(Data excerpts begins)
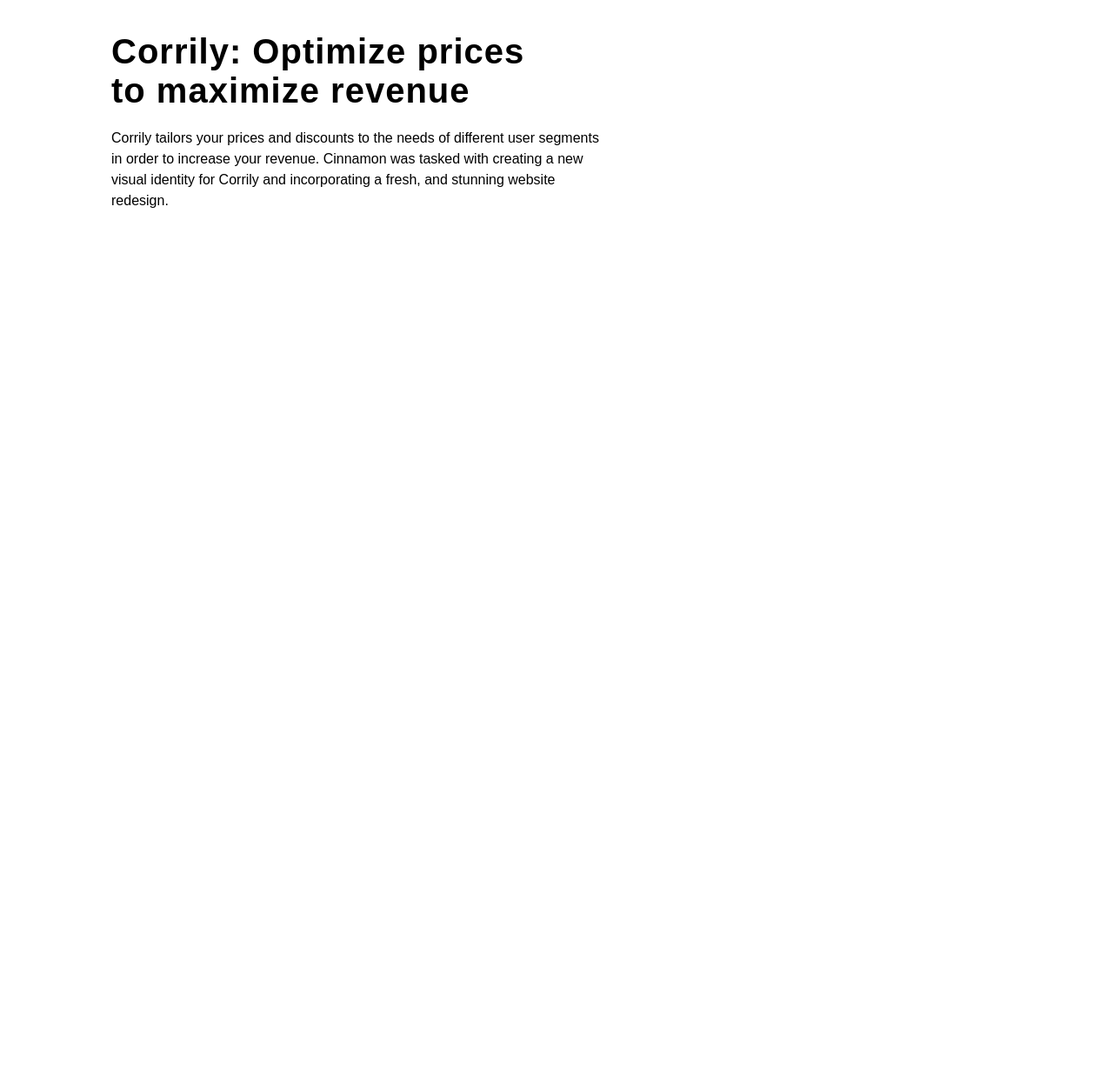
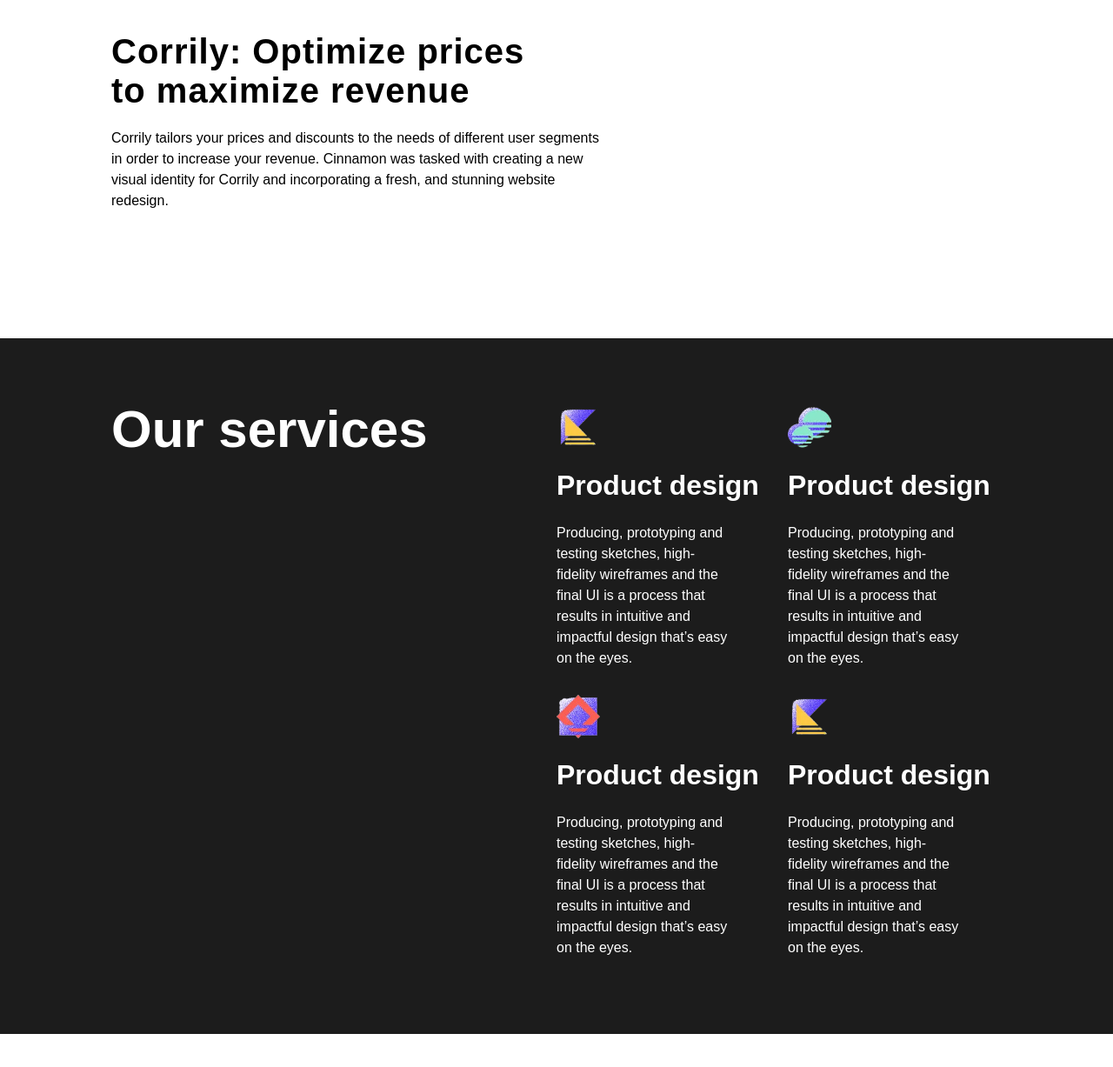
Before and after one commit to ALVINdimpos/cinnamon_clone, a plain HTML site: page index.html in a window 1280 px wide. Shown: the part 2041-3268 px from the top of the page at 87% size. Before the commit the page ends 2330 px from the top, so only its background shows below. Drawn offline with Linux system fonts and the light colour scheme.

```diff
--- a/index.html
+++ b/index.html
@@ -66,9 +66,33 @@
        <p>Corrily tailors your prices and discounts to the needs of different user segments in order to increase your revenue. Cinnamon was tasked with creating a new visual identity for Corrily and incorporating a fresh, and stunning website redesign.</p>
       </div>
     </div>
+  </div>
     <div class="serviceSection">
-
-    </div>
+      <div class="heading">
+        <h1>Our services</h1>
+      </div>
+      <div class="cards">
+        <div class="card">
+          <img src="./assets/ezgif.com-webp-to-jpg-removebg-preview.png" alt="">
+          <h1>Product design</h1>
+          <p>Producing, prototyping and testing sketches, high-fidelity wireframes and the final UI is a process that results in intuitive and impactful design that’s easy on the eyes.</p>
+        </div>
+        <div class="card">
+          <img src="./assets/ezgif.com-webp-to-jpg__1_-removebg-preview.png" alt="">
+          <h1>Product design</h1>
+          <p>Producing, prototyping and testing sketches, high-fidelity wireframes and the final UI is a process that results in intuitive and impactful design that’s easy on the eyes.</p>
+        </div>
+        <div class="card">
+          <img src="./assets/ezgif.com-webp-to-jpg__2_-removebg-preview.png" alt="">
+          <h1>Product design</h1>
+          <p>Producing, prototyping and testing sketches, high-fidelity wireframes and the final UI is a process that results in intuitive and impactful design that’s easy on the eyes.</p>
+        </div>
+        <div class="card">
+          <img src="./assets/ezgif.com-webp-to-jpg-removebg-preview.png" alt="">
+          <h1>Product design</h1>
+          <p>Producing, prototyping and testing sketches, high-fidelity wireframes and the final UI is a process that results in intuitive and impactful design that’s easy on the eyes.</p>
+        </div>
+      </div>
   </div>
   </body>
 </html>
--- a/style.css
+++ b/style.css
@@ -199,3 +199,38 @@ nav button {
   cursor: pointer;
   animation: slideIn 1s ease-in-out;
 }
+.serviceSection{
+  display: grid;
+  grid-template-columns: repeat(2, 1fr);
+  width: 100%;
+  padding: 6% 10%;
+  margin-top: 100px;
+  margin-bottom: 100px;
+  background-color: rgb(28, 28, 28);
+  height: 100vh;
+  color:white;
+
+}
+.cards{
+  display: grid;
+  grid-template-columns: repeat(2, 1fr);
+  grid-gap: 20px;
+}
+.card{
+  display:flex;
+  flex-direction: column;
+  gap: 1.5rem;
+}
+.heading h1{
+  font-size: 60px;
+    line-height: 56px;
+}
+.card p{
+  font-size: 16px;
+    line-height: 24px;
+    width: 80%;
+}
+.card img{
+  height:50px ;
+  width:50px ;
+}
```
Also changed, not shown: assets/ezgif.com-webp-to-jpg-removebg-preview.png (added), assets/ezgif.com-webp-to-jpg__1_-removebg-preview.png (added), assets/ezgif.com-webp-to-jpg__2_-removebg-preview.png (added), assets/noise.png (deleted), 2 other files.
(Data excerpts ends)
(Data excerpts begins)
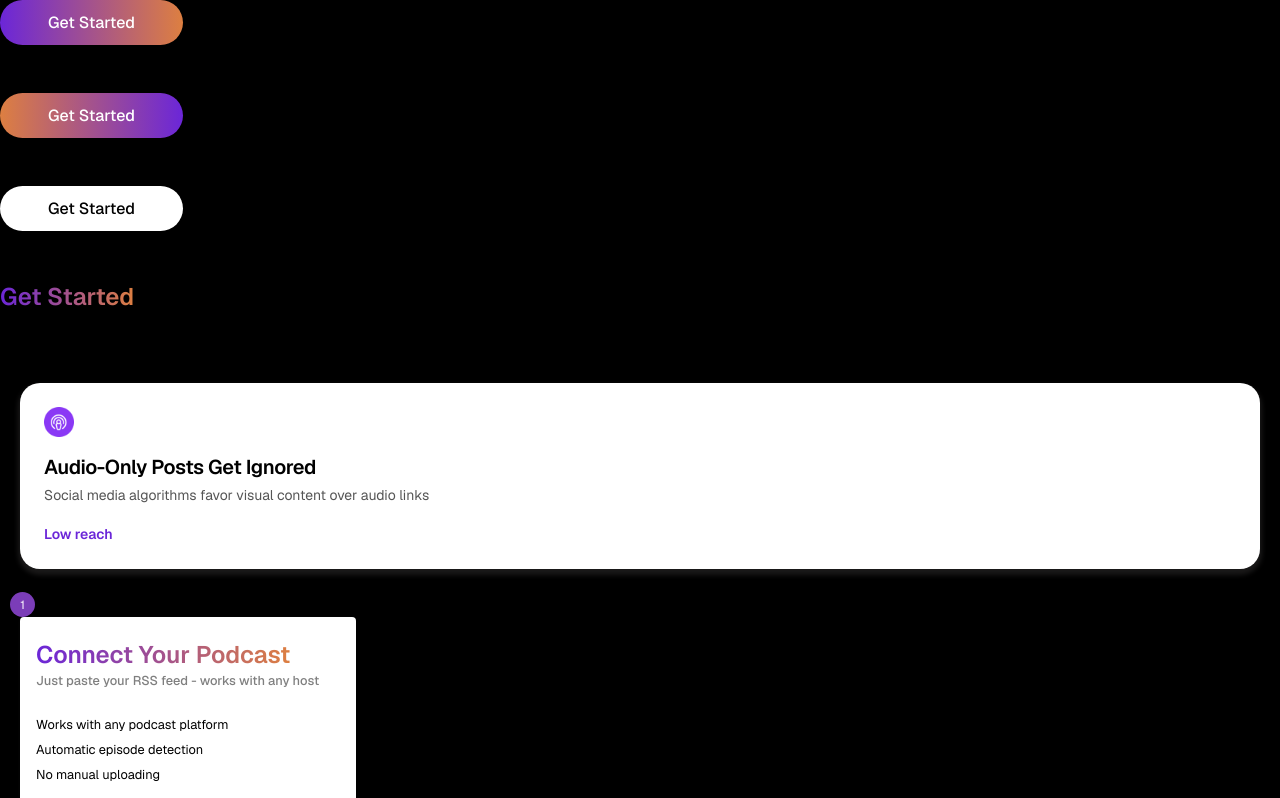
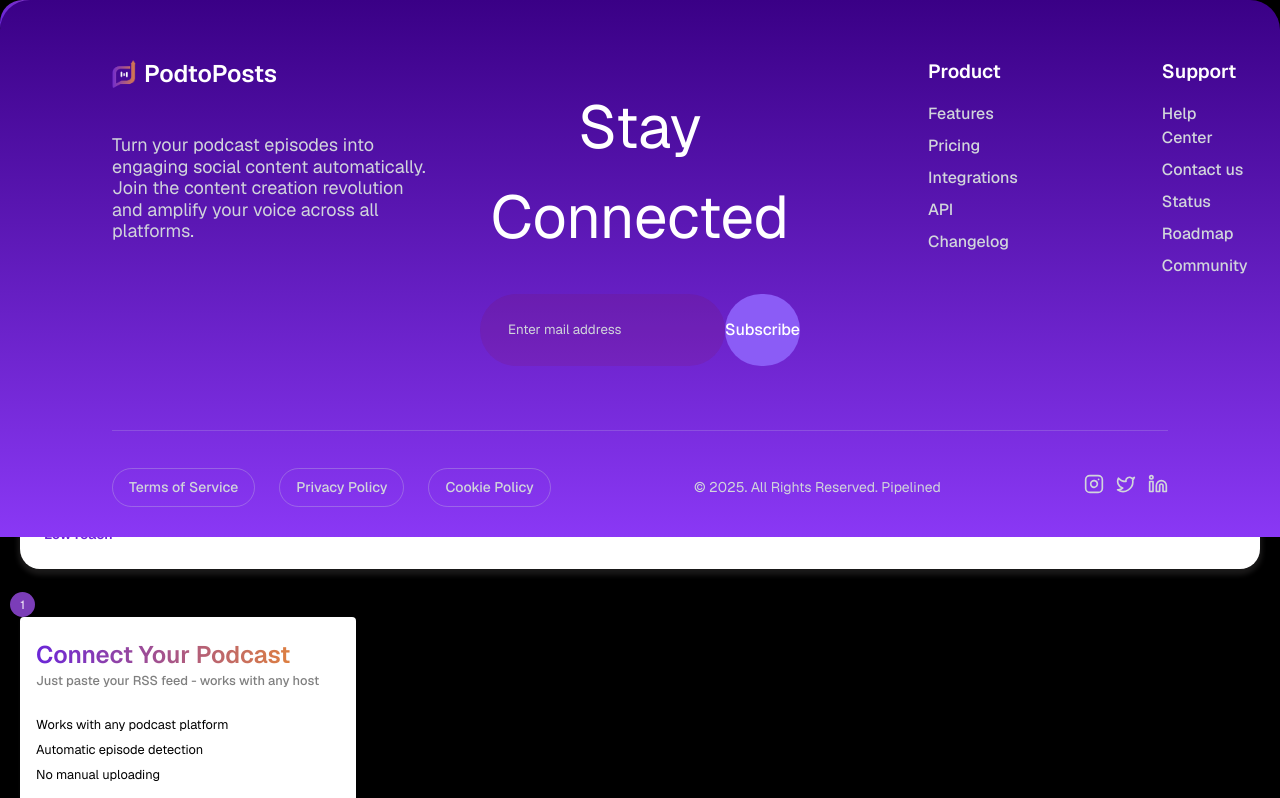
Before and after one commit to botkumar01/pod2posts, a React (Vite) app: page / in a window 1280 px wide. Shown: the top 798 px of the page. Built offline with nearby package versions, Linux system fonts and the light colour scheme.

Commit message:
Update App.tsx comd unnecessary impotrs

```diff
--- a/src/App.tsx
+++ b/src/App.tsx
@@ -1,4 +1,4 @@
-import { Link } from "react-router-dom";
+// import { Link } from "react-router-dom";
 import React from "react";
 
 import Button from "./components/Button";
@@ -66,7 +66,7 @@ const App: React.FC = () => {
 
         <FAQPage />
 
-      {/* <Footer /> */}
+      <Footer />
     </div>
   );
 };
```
(Data excerpts ends)
(Data excerpts begins)
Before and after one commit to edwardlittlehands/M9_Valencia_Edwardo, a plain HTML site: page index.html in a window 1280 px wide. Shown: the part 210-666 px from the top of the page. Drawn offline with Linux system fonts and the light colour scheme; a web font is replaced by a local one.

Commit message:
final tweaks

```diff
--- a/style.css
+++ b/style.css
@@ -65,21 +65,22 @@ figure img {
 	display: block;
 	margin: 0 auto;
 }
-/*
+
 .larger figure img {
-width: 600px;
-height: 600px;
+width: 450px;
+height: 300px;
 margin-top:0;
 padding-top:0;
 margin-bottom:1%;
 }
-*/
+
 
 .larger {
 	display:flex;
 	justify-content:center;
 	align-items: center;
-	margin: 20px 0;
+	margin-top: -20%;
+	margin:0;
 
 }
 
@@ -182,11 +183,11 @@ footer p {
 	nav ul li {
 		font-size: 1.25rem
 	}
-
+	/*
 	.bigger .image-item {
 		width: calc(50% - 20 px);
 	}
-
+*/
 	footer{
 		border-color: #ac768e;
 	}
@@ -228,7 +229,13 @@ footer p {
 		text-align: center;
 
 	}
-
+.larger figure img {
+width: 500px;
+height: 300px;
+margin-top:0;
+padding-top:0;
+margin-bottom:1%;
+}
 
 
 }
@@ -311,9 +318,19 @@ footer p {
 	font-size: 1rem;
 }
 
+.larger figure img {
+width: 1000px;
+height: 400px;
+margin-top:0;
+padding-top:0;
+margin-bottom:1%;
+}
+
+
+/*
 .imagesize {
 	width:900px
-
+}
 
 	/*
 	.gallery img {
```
(Data excerpts ends)
▸ Action item: Wherever the string "webp" is found in the entries, copy the line it sits in.

▸ Response below:
+          <img src="./assets/ezgif.com-webp-to-jpg-removebg-preview.png" alt="">
+          <img src="./assets/ezgif.com-webp-to-jpg__1_-removebg-preview.png" alt="">
+          <img src="./assets/ezgif.com-webp-to-jpg__2_-removebg-preview.png" alt="">
+          <img src="./assets/ezgif.com-webp-to-jpg-removebg-preview.png" alt="">
Also changed, not shown: assets/ezgif.com-webp-to-jpg-removebg-preview.png (added), assets/ezgif.com-webp-to-jpg__1_-removebg-preview.png (added), assets/ezgif.com-webp-to-jpg__2_-removebg-preview.png (added), assets/noise.png (deleted), 2 other files.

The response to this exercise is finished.